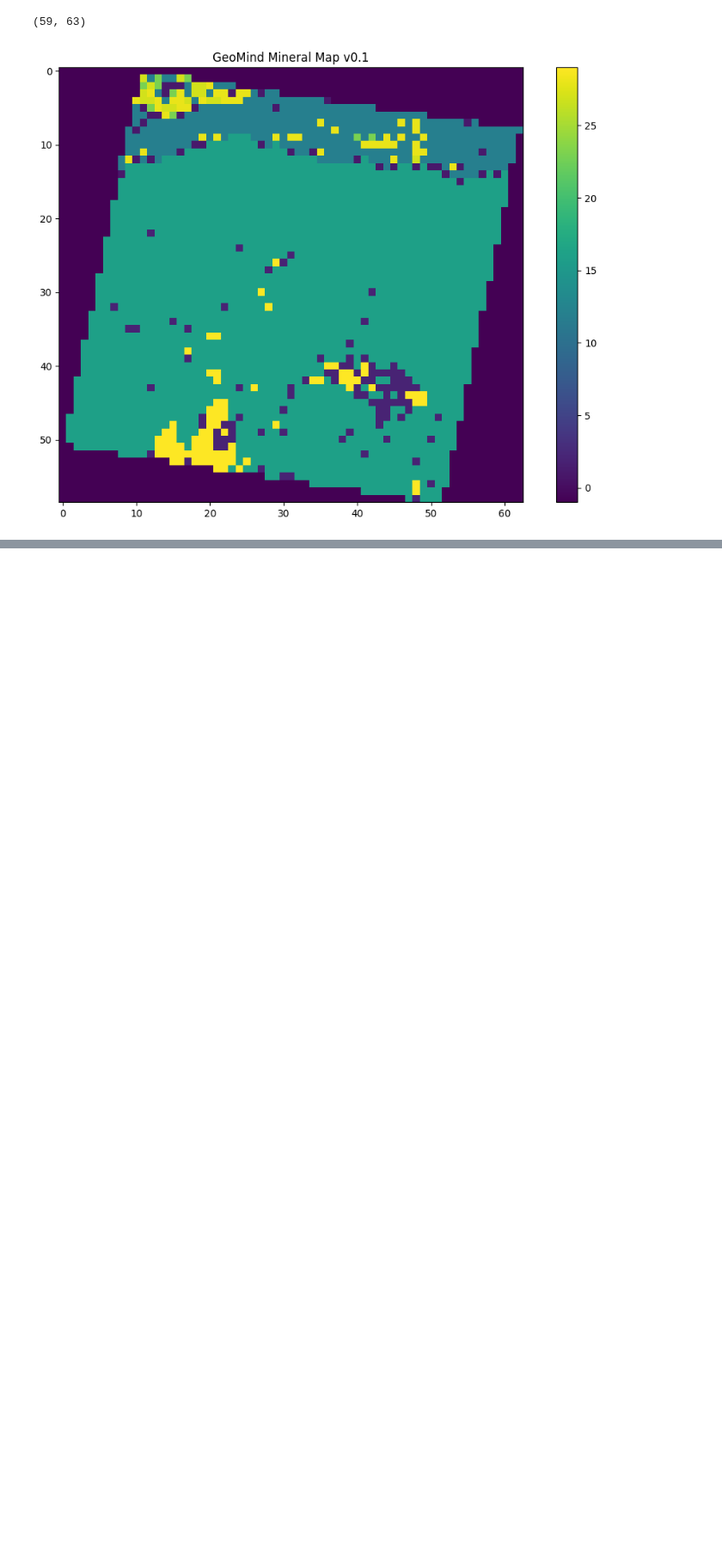
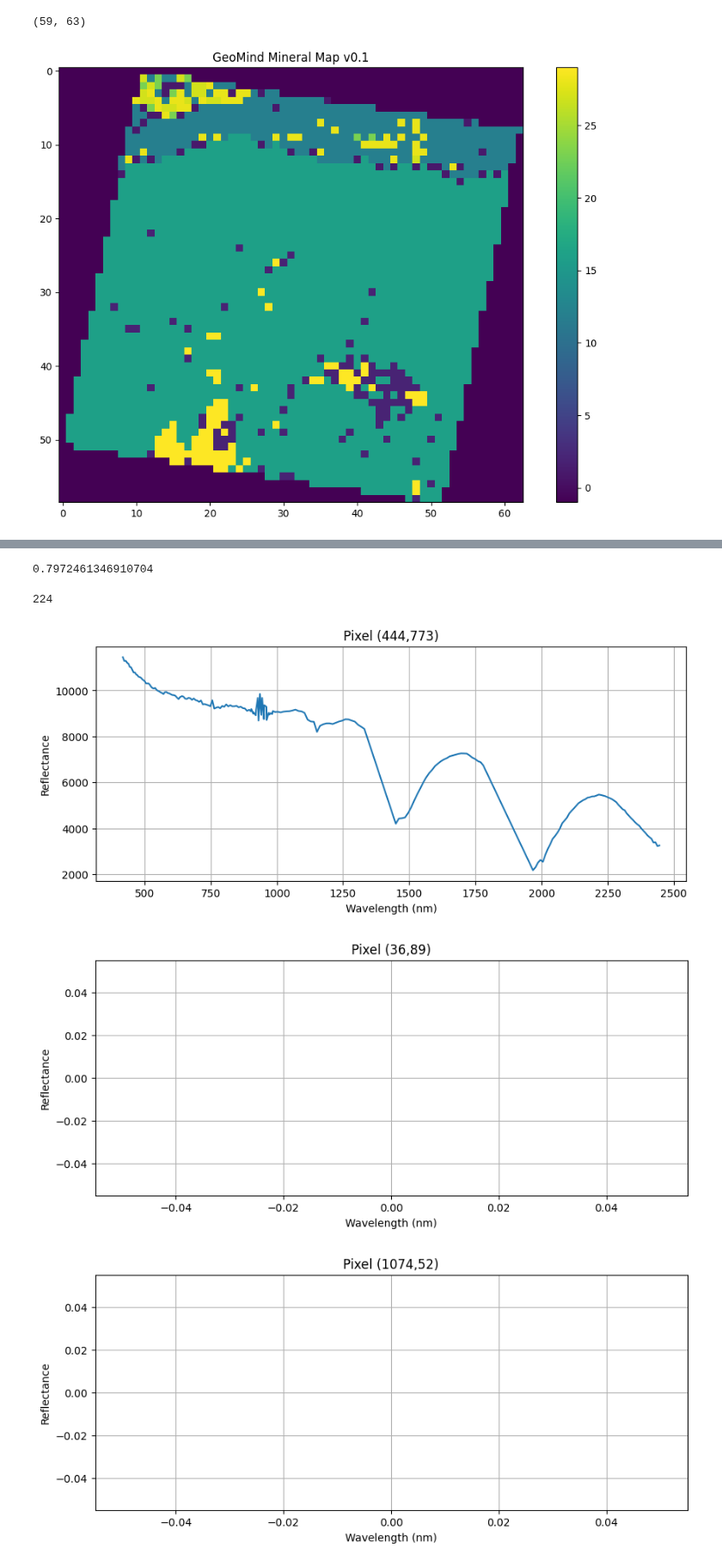
Before and after one commit to ECOMINE-IN/Geomind, a Jupyter notebook: notebooks/04_hyperspectral.ipynb, the cells around one changed output, grey strips where cells are left out. Shown at 86% size. Cells and saved outputs as stored; diff of their text form; code cells hidden in the pictures; blank space fills up the shorter version.

```diff
--- a/notebooks/04_hyperspectral.ipynb
+++ b/notebooks/04_hyperspectral.ipynb
@@ -1060,0 +1159,44 @@ plt.show()
+# %%
+print(
+    np.sum(bare_ground_mask) /
+    bare_ground_mask.size
+)
+# %% [output]
+0.7972461346910704
+# %%
+len(wavelengths)
+# %% [output]
+224
+# %%
+import random
+
+ys, xs = np.where(bare_ground_mask)
+
+for _ in range(5):
+
+    idx = random.randint(0, len(xs)-1)
+
+    row = ys[idx]
+    col = xs[idx]
+
+    spectrum = cube[:, row, col]
+
+    valid = spectrum != -32768
+
+    plt.figure(figsize=(10,4))
+
+    plt.plot(
+        np.array(wavelengths)[valid],
+        spectrum[valid]
+    )
+
+    plt.title(f"Pixel ({row},{col})")
+    plt.xlabel("Wavelength (nm)")
+    plt.ylabel("Reflectance")
+    plt.grid(True)
+
+    plt.show()
+# %% [output]
+[figure, added]
+[figure, added]
+[figure, added]
```
Also changed, not shown: parts of 23 cells of this notebook.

* * * * * * * * *

Without carrying over any picture, write out the entries above once more, exactly.

Before and after one commit to ECOMINE-IN/Geomind, a Jupyter notebook: notebooks/04_hyperspectral.ipynb, the cells around one changed output, grey strips where cells are left out. Shown at 86% size. Cells and saved outputs as stored; diff of their text form; code cells hidden in the pictures; blank space fills up the shorter version.

```diff
--- a/notebooks/04_hyperspectral.ipynb
+++ b/notebooks/04_hyperspectral.ipynb
@@ -1060,0 +1159,44 @@ plt.show()
+# %%
+print(
+    np.sum(bare_ground_mask) /
+    bare_ground_mask.size
+)
+# %% [output]
+0.7972461346910704
+# %%
+len(wavelengths)
+# %% [output]
+224
+# %%
+import random
+
+ys, xs = np.where(bare_ground_mask)
+
+for _ in range(5):
+
+    idx = random.randint(0, len(xs)-1)
+
+    row = ys[idx]
+    col = xs[idx]
+
+    spectrum = cube[:, row, col]
+
+    valid = spectrum != -32768
+
+    plt.figure(figsize=(10,4))
+
+    plt.plot(
+        np.array(wavelengths)[valid],
+        spectrum[valid]
+    )
+
+    plt.title(f"Pixel ({row},{col})")
+    plt.xlabel("Wavelength (nm)")
+    plt.ylabel("Reflectance")
+    plt.grid(True)
+
+    plt.show()
+# %% [output]
+[figure, added]
+[figure, added]
+[figure, added]
```
Also changed, not shown: parts of 23 cells of this notebook.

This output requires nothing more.